Happy Friday, friends! Today is national wear purple for platelets day in honor of ITP Awareness Month. It took me a while to decide if I was going to post about this, but I decided it’s an important cause that I want to help create awareness for.
Over a year ago I was diagnosed with ITP (immune thrombocytopenia)- a bleeding disorder in which the immune system destroys platelets. According to the Mayo Clinic, “Platelets (thrombocytes) are colorless blood cells that help blood clot. Platelets stop bleeding by clumping and forming plugs in blood vessel injuries.”
When I decided to start my blog, it honestly started as an outlet for me to cope with celiac disease and to write posts about the disease that I wanted my family to know about. Sometimes it’s hard for me to express my feelings in person, so writing was a way for me to do that. Do you know I blogged for a couple years before I started to share it with strangers? When I decided to share it with others, I made a promise to myself that I would be as transparent and honest as I could and my hope was and always is that I can help make life easier (or at least provide support) for those living with celiac disease.
In all honesty, only my closest friends and family know about my ITP and it’s not something I typically talk about. Why? Maybe because a part of me was in a denial, maybe a part of me was hoping it would go away, and maybe because a part of me was really pissed off because I eat better than most people I know, exercise regularly and do all the “right things” to be healthy.
Celiac is hard. My whole life has changed because of it, everything from traveling to social events to even the cosmetics I buy. But, now I’m used to it and have it down, that it doesn’t stop me one bit from living a great life! I’m the type of person that when I put my mind to something I’m 100% in. So, when I found I had to change my diet for celiac… I did and then some. No cheating, no chances for cross-contamination… I just do what I have to in order to be healthy and I’m good with that.

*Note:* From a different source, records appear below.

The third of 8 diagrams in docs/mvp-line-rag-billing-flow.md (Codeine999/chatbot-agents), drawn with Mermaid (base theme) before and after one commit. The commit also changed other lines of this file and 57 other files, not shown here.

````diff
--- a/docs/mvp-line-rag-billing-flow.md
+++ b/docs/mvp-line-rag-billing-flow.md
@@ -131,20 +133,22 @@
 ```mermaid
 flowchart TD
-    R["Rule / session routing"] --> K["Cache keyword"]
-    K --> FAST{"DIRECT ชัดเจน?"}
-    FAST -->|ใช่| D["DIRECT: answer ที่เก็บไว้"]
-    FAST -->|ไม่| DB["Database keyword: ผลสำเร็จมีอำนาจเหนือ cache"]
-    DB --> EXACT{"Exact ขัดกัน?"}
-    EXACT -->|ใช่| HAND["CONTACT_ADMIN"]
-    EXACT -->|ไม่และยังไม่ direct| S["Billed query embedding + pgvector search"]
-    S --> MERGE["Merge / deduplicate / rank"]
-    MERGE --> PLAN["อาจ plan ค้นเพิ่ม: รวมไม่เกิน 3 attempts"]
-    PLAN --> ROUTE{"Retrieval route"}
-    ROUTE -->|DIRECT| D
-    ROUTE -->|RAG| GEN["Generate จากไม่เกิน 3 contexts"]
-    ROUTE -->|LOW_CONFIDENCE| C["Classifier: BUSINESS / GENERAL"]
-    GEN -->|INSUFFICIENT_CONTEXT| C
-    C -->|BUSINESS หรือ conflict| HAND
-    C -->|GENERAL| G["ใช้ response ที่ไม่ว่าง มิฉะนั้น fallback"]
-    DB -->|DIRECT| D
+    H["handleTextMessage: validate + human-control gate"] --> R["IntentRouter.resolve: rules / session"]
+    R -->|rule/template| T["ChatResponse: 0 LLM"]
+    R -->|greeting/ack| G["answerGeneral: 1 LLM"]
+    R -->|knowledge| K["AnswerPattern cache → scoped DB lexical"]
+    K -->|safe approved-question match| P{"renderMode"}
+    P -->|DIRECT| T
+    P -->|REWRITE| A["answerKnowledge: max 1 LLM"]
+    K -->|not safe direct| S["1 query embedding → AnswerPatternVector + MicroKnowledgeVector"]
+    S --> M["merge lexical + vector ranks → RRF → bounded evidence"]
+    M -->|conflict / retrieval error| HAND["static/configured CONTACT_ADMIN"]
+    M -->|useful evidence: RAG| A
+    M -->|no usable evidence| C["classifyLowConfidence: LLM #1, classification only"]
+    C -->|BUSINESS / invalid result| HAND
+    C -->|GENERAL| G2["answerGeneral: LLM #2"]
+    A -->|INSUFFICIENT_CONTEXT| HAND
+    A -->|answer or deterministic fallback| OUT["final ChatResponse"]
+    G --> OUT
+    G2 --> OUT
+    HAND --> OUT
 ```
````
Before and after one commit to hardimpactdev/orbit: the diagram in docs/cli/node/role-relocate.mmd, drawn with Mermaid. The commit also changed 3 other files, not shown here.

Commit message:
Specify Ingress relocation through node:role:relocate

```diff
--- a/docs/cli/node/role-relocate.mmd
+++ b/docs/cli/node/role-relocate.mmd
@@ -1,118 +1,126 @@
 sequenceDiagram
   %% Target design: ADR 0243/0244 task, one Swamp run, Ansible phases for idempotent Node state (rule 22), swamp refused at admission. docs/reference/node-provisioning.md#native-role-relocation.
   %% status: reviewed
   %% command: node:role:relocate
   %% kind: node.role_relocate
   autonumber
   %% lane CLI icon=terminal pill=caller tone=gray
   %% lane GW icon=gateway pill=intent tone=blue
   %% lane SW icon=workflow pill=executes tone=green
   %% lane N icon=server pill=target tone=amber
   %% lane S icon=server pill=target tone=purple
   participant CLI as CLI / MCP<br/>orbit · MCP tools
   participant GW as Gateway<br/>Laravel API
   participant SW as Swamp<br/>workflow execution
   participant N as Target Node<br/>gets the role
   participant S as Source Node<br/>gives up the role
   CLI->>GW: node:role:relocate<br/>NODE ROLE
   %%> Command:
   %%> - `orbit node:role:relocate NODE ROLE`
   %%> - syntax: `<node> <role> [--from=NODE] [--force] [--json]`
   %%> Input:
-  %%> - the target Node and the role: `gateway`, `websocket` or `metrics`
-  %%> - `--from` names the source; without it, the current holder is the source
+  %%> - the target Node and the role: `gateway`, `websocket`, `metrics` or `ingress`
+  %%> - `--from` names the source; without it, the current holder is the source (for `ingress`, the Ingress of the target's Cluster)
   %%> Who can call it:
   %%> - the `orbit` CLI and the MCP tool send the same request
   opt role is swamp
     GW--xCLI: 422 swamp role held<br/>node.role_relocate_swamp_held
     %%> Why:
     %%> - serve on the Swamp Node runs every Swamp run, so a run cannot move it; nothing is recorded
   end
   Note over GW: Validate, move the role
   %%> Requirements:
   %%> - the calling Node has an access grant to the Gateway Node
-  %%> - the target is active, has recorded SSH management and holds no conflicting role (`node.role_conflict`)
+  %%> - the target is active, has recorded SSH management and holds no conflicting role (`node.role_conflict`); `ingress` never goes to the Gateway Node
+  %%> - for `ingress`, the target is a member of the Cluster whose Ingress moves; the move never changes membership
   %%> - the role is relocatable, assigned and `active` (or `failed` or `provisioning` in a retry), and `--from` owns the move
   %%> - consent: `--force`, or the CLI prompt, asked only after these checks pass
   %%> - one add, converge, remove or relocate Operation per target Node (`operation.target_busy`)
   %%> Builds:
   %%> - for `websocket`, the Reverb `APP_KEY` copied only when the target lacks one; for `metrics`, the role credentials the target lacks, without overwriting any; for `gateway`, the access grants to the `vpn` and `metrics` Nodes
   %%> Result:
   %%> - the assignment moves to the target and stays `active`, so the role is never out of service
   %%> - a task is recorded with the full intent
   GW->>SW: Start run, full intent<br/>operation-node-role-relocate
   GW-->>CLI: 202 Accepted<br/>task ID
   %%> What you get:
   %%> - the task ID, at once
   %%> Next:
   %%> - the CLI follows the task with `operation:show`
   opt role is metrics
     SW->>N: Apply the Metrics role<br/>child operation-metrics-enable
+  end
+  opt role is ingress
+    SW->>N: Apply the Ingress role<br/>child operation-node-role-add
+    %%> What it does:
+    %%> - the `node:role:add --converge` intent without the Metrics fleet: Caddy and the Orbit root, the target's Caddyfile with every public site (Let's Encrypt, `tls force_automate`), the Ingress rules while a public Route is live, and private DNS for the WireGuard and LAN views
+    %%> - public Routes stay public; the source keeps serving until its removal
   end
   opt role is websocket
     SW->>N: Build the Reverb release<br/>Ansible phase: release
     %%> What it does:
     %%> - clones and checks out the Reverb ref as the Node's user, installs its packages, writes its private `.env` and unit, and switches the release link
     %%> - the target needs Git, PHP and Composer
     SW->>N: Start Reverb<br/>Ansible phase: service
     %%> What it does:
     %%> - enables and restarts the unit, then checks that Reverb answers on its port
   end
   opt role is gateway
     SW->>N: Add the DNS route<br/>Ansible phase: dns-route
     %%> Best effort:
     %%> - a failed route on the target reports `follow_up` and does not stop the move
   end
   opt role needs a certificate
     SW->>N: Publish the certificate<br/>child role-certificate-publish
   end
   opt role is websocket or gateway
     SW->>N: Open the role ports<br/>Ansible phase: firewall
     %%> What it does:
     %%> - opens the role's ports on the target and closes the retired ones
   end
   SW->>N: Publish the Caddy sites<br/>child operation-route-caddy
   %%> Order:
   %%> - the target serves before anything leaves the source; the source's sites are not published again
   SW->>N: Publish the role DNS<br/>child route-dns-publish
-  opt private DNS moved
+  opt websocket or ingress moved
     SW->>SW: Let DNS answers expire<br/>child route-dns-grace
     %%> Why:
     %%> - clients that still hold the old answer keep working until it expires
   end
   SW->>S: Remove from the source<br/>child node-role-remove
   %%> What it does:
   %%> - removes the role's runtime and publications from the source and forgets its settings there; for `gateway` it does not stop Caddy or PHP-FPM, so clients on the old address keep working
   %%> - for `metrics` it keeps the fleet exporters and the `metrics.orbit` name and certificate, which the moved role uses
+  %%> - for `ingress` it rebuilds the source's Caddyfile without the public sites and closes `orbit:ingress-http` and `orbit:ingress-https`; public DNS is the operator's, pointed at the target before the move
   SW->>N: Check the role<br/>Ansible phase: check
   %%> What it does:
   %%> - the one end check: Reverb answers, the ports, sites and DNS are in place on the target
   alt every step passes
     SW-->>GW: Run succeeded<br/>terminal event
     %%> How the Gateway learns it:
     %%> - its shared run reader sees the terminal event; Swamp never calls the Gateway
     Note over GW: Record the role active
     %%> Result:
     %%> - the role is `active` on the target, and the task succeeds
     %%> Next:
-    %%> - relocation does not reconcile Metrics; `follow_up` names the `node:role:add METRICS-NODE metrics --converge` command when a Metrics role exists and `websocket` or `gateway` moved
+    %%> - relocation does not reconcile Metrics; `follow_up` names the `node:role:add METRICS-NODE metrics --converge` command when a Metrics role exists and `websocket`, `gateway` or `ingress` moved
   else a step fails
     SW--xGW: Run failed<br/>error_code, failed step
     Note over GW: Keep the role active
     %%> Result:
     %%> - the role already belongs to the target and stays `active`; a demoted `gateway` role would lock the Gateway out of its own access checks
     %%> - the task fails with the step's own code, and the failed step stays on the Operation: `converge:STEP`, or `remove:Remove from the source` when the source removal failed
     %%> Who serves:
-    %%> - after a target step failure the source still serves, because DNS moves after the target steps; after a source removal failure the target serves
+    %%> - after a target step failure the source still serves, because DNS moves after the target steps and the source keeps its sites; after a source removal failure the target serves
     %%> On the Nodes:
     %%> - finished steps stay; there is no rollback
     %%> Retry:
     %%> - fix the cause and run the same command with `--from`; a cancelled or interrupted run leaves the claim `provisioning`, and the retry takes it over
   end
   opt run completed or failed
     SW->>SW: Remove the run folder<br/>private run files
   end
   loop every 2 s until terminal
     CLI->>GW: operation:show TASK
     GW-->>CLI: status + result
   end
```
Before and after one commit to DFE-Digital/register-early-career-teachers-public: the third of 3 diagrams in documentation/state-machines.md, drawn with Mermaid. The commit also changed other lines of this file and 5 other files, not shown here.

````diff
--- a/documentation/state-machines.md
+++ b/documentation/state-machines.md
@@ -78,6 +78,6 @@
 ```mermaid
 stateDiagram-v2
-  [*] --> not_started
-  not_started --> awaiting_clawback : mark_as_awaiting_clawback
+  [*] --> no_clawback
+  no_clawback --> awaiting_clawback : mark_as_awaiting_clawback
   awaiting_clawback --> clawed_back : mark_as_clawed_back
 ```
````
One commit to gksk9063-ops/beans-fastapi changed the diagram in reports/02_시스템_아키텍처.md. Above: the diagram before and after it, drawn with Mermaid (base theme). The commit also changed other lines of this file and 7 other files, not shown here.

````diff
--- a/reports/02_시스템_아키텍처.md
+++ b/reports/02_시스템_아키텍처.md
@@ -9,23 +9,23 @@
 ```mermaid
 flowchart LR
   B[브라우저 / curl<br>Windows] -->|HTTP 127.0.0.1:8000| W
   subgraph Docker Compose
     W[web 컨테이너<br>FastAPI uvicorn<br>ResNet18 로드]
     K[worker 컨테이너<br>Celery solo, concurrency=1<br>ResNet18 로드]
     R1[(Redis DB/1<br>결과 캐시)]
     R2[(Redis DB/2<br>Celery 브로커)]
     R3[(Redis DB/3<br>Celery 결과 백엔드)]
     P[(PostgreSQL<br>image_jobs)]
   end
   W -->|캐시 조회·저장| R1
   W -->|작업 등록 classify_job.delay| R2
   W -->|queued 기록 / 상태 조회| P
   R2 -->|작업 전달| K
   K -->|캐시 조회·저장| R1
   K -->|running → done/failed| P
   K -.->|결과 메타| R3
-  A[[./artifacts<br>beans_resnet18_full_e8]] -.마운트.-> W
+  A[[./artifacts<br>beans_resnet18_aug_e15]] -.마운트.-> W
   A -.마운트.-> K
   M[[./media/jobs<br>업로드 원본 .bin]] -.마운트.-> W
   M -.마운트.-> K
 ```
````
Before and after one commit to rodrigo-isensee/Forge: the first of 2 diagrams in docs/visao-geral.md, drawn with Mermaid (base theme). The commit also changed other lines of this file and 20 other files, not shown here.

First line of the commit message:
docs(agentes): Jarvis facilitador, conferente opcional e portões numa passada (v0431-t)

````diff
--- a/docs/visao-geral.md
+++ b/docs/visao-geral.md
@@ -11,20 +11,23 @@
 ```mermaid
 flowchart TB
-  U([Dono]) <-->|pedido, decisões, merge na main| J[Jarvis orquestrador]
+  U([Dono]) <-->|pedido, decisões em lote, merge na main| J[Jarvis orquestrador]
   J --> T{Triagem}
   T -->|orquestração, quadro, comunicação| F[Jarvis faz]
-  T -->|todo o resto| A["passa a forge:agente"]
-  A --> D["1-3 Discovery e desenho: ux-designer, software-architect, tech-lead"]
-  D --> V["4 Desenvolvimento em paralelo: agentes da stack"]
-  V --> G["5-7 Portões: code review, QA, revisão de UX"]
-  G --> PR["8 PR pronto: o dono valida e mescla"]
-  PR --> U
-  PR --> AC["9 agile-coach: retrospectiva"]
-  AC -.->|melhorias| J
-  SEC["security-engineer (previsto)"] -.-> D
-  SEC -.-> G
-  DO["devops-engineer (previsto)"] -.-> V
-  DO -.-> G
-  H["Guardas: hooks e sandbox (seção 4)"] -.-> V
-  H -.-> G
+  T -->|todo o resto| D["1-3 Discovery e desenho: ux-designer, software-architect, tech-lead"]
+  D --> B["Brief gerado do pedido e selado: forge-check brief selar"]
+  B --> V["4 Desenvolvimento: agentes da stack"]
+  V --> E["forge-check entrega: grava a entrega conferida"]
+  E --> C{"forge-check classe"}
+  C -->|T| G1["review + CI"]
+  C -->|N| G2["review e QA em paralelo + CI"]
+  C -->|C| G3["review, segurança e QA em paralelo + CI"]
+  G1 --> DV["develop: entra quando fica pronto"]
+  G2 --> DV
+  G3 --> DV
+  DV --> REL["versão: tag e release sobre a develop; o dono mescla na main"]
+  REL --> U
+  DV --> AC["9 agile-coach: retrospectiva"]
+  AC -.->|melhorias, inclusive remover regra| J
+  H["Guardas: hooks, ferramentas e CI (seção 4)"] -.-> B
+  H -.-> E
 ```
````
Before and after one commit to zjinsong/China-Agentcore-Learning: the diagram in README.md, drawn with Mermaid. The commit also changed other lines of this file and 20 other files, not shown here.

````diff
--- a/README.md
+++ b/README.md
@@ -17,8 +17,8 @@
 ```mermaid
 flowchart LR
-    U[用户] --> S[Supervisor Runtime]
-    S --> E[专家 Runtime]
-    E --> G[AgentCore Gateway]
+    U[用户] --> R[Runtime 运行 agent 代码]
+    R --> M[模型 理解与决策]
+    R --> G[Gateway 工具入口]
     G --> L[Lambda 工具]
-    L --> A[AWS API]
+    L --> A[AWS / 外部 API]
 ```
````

ITP is scary (at least for me right now). No diet change or anything else I can do can increase my platelet count naturally. Every time I get my blood checked I just hope and pray for good numbers. With ITP there is a window where no treatment is necessary, however, you still experience some symptoms. That’s where I currently am, and am grateful that my platelets are high enough where I don’t need medical intervention. What are my symptoms? Mainly fatigue and I bruise easily. For those with ITP that their platelets drop dangerously low there are treatments, however, like all autoimmune diseases there is no cure.
BUT, you know what? Today, I can say that I accept it and I’m ready to face it and anything else that comes my way! Life is tough, but … I’m tough too! I’ve always been a planner, a perfectionist, and your typical Virgo so all of these challenges I’ve been faced with only reminds me that there is no perfect plan in life. Some things have turned out differently than I thought, but it doesn’t mean my life still can’t be wonderful! I’m beyond blessed and just how I conquered celiac, I’m confident that ITP won’t hold me back either.
My hope is to help bring awareness towards ITP but also for anyone else that is struggling and feels like you’re doing everything right but can’t get a break, you’re not alone and I promise you’ll come out stronger than ever!
I have ITP too. Diagnosed when I was 12. I have had major issues early in my life but now I am doing great. Platelets seems to be in the normal range, when they actually get a count.
I was diagnosed with Celiacs when I was 64. Suffered all my life with it. AND I have had a Gastro since I was 7. But no one ever tested for it. However, like you I am doing great with my GF diet changes.
Thank you for posting. I love your info.
I don’t know anyone else with ITP so thank you for sharing your experience, Brenda!